Acute lead poisoning is now almost unheard of, while long-term exposure to lead can affect the development of the brain, can harm the kidneys and has been linked to cancer.

Ireland’s health authorities warn that lead can get into drinking water from lead pipes or lead plumbing because lead was sometimes used in water mains pipes and that, although most of these have been replaced, some lead pipes remain.

It is not known if they are in Letterkenny.

The HSE states: “Lead pipes, lead plumbing and lead-lined water tanks were sometimes used in buildings built up to and including the 1970s.

“Buildings built up to and including the 1970s may have lead in their drinking water if the inside lead plumbing or the outside lead pipes have not been replaced.

“These buildings should be checked for lead plumbing both inside and outside by a qualified plumber.”

Of Irish Water, Cllr Shiels said: “Irish Water may be responsible [for examining the matter], but there’s nothing to stop the council’s laboratory taking a sample of water and telling the people what’s causing the taste.”

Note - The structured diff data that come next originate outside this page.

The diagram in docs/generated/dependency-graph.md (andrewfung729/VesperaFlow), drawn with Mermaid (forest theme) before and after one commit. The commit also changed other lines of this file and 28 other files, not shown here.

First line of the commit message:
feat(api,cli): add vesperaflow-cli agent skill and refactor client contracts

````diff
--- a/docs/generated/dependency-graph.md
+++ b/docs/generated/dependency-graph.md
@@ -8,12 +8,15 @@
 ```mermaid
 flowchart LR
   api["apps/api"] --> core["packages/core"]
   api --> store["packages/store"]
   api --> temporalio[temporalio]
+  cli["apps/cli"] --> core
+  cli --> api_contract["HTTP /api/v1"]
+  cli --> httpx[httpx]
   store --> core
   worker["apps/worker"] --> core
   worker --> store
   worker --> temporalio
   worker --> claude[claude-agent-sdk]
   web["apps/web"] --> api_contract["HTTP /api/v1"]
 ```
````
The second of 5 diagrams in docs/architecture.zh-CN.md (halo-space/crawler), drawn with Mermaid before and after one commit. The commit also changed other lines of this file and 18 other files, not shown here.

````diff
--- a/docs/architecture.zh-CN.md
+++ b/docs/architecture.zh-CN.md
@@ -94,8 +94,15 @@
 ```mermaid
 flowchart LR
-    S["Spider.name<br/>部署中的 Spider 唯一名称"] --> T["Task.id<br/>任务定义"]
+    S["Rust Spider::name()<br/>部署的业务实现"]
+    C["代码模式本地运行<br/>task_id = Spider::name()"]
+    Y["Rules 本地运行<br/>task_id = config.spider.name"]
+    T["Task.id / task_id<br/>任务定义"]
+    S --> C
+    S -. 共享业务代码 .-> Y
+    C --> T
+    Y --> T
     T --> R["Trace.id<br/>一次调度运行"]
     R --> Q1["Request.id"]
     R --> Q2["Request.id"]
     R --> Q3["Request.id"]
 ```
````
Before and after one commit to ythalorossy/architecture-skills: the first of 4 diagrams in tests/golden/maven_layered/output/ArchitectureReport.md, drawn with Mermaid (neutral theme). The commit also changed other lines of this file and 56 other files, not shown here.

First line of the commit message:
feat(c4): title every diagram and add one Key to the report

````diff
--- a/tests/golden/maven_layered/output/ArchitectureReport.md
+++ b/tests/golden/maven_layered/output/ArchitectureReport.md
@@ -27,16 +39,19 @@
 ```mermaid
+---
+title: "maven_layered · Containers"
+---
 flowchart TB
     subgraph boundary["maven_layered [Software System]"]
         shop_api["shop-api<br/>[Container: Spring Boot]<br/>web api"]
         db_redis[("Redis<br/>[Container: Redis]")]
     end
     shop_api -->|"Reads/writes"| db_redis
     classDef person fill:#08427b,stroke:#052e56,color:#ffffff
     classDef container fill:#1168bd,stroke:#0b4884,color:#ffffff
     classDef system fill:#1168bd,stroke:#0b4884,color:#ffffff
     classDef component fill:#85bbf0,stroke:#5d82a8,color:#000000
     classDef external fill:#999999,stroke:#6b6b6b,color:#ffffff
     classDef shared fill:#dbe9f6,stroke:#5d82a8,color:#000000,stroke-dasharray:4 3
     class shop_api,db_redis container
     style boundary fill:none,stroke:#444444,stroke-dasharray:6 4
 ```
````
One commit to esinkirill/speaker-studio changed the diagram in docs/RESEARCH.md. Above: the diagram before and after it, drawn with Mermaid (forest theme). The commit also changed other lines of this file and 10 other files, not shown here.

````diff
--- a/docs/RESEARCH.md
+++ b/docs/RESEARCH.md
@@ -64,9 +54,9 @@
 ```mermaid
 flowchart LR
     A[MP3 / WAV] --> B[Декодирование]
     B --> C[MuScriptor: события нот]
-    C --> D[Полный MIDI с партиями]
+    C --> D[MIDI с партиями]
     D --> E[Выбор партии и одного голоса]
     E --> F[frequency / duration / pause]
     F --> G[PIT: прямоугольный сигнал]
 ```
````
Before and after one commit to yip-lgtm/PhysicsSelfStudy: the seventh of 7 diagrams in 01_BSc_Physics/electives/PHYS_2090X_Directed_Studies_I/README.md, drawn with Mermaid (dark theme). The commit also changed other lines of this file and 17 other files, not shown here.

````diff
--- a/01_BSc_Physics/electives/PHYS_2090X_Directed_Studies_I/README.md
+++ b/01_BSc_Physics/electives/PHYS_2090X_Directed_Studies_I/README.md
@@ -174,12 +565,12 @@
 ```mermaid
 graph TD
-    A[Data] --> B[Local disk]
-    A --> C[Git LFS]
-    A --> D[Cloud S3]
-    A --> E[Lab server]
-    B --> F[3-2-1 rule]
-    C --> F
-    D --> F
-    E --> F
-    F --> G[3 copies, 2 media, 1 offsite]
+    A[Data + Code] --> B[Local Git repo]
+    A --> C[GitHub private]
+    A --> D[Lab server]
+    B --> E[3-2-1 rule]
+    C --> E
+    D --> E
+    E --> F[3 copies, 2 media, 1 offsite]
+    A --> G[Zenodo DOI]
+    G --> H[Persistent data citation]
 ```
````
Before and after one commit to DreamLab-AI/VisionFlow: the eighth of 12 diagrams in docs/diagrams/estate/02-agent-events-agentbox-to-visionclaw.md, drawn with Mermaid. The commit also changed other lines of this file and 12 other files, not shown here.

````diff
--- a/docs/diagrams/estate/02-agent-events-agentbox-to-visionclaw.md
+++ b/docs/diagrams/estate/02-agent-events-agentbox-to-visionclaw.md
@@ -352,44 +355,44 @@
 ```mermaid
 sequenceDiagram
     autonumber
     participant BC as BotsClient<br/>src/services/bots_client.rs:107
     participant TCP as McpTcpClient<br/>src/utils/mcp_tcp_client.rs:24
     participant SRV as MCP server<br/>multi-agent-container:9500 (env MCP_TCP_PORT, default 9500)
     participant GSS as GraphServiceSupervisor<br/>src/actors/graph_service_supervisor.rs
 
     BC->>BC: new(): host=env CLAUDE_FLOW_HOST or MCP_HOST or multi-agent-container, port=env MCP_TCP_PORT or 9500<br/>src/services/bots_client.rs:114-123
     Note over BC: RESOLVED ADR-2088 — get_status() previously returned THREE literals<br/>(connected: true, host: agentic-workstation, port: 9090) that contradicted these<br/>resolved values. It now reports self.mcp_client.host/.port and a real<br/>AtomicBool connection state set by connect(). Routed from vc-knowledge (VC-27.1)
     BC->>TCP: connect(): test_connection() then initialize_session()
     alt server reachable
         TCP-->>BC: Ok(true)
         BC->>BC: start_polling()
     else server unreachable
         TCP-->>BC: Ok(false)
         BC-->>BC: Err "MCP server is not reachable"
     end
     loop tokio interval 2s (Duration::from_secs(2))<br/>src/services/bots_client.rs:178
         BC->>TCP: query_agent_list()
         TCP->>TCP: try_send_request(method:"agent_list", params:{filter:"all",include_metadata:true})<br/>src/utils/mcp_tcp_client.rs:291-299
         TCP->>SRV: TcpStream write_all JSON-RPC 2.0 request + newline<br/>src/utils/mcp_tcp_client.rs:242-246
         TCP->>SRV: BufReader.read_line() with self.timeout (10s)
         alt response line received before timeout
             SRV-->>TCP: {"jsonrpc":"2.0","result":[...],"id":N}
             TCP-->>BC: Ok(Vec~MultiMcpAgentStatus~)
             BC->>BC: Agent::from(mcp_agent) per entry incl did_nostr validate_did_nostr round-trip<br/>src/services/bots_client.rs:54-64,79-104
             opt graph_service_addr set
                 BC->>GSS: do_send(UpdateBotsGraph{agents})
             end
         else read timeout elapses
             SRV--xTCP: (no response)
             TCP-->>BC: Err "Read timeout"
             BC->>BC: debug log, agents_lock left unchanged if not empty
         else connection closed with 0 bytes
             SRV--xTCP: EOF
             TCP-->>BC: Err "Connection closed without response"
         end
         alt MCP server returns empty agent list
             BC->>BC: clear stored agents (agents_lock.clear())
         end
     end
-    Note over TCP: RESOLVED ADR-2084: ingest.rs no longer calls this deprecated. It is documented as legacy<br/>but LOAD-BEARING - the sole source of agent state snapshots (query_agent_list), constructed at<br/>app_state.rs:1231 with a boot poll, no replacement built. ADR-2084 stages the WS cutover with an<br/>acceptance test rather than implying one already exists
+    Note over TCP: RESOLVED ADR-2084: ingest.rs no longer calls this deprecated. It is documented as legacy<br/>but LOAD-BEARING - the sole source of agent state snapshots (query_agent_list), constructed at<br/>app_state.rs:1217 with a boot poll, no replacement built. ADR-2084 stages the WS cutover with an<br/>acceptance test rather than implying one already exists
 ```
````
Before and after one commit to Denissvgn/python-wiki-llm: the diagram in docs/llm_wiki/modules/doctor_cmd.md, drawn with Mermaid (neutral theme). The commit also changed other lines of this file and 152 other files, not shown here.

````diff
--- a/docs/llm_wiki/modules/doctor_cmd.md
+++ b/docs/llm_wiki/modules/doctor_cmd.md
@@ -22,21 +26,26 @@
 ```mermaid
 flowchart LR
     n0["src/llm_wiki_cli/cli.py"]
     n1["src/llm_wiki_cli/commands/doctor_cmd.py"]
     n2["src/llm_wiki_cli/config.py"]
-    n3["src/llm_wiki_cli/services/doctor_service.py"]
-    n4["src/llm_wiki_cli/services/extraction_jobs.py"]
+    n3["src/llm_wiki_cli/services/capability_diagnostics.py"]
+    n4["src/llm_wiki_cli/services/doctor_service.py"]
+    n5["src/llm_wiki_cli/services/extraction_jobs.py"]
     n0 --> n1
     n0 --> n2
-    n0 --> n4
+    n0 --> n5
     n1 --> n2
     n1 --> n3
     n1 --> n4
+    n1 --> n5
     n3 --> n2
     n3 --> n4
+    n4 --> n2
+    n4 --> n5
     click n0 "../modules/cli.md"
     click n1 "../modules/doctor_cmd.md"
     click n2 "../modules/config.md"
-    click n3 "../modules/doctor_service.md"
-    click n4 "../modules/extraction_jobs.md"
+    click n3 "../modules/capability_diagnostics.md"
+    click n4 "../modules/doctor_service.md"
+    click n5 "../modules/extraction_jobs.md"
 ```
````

The population of Letterkenny is 19,274, according to the 2016 Census.

Cllr Shiels added: “There is an issue with water in Letterkenny. It can be addressed or it can be ignored.

“It could be corrosion in the pipes and increased demand can lead to increased corrosion. We have had an extensive housing boom in Letterkenny, which was the fastest growing town in Europe at one stage.

“Maybe it’s just corrosion or maybe it’s something more serious. We need to be looking at this and not just ignoring it.

“The answer that I have been given, I do not accept. The water is for 20,000 people, although it’s affecting some people more than others.

“We should be getting a report done up and we should present it to Irish Water.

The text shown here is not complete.